There were three main types of asbestos used in construction:

  • Brown asbestos (amosite) - banned in 1985
  • Blue asbestos (crocidolite) - banned in 1985
  • White asbestos (chrysotile) - banned in 1999

Why is asbestos dangerous?

Asbestos isn’t dangerous unless it’s damaged or disturbed. But it can be damaged by being broken, drilled into, scrubbed, sanded or even just by allowing it to deteriorate. The brown and blue types pose a greater risk.

If it’s damaged or disturbed, the tiny fibres can be easily breathed in. This is potentially carcinogenic and could lead to lung disease. Symptoms may not occur for years after breathing in the asbestos.

Asbestos is now banned in the UK, but may be present in houses built as recently as 2000.

Does home insurance cover asbestos removal?

Most insurance policies are unlikely to cover asbestos removal, so it tends to fall to the homeowner. As removal costs are so high and asbestos is so widespread, it would be excessively burdensome for insurance companies to cover the cost of all removal in all instances.

Some insurers may consider covering removal costs if the asbestos is damaged, and as such poses a health threat. This will vary between companies and policies, however.

In the case of Admiral Buildings Insurance, we would rebuild, repair or replace parts of the buildings damaged by the causes covered under the policy - and this could potentially include parts consisting of asbestos, among other building materials.

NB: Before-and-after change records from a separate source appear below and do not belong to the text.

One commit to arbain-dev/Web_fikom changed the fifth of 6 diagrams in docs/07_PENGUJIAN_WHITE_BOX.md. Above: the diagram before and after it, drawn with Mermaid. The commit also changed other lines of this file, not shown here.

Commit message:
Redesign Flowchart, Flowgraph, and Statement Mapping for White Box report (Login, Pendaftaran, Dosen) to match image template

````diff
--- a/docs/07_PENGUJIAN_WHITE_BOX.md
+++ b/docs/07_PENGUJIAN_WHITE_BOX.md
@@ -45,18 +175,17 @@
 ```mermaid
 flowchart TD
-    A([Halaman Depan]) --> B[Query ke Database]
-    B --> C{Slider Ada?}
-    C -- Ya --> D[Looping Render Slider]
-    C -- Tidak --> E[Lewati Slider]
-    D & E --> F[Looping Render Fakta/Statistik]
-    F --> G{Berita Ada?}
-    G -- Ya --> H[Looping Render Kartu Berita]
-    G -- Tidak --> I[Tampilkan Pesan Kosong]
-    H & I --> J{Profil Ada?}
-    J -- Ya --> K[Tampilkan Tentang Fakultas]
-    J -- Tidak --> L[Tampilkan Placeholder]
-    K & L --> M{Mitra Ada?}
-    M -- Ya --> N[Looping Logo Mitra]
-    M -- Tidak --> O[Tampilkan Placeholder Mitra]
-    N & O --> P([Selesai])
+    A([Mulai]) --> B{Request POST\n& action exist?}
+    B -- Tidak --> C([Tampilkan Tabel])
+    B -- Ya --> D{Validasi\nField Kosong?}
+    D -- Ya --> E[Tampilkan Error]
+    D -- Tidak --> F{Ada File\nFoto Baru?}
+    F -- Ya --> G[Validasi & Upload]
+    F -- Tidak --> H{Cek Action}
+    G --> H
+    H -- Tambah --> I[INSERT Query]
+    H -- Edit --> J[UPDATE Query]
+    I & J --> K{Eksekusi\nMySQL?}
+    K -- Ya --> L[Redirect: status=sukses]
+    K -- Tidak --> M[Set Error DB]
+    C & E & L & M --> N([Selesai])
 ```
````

If a claim is made involving potential asbestos damage, we appoint a specialist licensed expert to test the damaged area and authorise removal of any damaged asbestos. This could entail sealing off the affected area, or even in some cases arranging alternative accommodation for the occupants until the area is cleared.

Do bear in mind we don’t cover removal of asbestos unless it’s been damaged by a cause covered under the policy. Wear and tear isn’t covered, for instance. Nor is removal covered in the case of boiler repair or a home emergency call-out - if, for example, you need emergency repairs on your roof due to storm damage.

What can I do about asbestos?

If you’re in the market for a new home, the best thing you can do is check for asbestos when viewing the property before committing to buy. This can be tricky, as it’s usually not immediately visible - it may be present in insulation, partition walls or ceiling tiles in otherwise standard houses with brick walls and tiled roofs.

That said, if a surveyor suspects that the building contains asbestos, it should feature in their report. Any instances discovered will be reported as asbestos-containing materials (ACMs). 

Asbestos doesn’t have to be the end of the world, and tends to be safe if it isn’t damaged. So it’s not necessarily a red flag if you’re buying a property. But it’s worth getting a quote for removal from an accredited professional who’s licensed to dispose of it properly. Whatever you do, don’t try to remove it yourself.

Likewise, as a seller, if you become aware of asbestos, the usual advice is not to remove it unless it’s damaged. However, you might choose to get it removed if you decide that – on balance – this may make the property more desirable. This is not usually cheap, but may be ultimately worthwhile.

Again, be sure to seek out a trained professional if you go down this route.

For peace of mind protection, it’s always a good idea to consider a comprehensive buildings insurance policy.

Share with your friends

Home Insurance


Five star rated Platinum Home Insurance

5 stars

Moneyfacts: Home Insurance 2018

Get a home quote